Achieving an equitable division of property is the ideal in a divorce settlement. But equitable does not always mean equal, particularly if one spouse came into the marriage with significant assets before they married their current spouse or inherited certain assets prior to or during the marriage.
In the event that you have a separate property claim, it is imperative to work with your attorney to trace and identify that separate property. If you have commingled your separate property with marital property and therefore cannot trace your separate property claim, you may lose your separate property claim but can still ask for an unequal and equitable distribution of the assets based upon your separate property contributions.
Before an equitable division of property can occur, it is necessary to identify and value assets that would be considered marital property (earned/achieved during the marriage) or separate property (earned/achieved before the marriage) or inherited before or during the marriage.
That said, pre-marital businesses are also vulnerable to claims for equitable distribution.
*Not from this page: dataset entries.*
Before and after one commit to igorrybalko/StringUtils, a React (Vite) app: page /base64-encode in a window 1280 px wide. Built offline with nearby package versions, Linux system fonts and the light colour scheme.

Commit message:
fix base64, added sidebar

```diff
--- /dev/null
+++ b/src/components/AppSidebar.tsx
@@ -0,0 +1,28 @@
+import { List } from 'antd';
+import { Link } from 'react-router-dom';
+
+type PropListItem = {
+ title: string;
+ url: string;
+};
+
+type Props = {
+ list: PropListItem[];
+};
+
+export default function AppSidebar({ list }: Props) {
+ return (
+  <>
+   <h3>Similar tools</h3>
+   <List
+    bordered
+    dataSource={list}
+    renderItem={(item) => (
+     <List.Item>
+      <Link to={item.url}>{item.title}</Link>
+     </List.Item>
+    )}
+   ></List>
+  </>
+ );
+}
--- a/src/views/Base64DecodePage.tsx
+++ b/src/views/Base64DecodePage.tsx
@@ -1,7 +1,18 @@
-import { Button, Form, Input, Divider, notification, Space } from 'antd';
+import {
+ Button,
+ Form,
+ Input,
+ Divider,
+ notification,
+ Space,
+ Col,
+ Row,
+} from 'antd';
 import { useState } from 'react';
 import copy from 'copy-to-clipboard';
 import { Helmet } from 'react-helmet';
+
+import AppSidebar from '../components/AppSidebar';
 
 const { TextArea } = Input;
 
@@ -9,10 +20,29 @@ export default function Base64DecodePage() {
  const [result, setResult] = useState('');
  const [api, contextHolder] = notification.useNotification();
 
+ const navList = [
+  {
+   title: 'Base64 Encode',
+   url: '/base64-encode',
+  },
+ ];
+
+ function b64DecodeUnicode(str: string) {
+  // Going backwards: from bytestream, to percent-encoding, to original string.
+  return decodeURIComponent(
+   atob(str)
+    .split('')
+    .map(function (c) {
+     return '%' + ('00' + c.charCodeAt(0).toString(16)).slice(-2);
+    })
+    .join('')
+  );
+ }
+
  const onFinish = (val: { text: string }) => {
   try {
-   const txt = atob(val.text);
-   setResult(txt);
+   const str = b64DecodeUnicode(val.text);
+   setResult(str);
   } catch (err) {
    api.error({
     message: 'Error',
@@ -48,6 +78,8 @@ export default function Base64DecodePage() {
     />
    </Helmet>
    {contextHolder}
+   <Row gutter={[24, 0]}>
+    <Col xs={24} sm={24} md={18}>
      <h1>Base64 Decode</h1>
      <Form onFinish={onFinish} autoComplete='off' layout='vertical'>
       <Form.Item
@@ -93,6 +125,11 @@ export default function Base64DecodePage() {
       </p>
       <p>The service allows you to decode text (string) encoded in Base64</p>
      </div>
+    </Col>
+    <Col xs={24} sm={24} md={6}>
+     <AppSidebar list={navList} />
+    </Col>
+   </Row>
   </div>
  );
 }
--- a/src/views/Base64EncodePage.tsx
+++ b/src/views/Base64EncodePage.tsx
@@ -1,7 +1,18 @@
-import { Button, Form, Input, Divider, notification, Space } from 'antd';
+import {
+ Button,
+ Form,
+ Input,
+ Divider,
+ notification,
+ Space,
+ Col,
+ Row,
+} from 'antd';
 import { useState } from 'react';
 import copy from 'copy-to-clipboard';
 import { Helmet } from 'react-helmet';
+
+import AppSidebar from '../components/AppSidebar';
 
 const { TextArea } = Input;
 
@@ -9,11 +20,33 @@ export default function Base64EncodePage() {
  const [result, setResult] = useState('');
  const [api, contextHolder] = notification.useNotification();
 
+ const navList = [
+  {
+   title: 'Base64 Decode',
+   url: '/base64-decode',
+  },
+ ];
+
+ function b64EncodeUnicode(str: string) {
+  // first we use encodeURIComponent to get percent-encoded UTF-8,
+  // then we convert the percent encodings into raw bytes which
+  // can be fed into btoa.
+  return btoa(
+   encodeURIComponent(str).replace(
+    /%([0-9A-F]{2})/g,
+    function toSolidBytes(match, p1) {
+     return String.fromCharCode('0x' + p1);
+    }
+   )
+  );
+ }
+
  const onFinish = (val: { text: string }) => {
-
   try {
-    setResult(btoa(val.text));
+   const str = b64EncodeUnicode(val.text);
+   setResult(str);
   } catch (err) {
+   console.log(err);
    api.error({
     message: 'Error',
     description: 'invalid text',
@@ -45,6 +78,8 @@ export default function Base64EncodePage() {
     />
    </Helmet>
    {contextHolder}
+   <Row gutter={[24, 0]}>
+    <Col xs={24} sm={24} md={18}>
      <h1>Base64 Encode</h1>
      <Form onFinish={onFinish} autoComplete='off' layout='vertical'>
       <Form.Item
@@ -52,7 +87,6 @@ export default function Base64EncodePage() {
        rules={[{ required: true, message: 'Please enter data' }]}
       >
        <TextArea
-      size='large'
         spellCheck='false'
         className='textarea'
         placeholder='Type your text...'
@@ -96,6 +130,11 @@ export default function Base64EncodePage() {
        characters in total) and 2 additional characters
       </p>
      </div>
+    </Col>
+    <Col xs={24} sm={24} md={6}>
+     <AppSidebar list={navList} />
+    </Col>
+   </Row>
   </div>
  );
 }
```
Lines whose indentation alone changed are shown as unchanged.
A valid prenuptial or postnuptial agreement can help eliminate or limit the threat to a pre-marital business venture in a future divorce.
Examples of separate property which are protected from equitable distribution in New York State may include:
- Earnings from personal injury claims; and
- Separately maintained pre-marital accounts.
As a family law attorney and Certified Divorce Financial Analyst, Lisa Zeiderman has the financial expertise to assist in performing a complex financial evaluation of your pre-marital holdings to determine their worth, always keeping in mind the cost of litigation.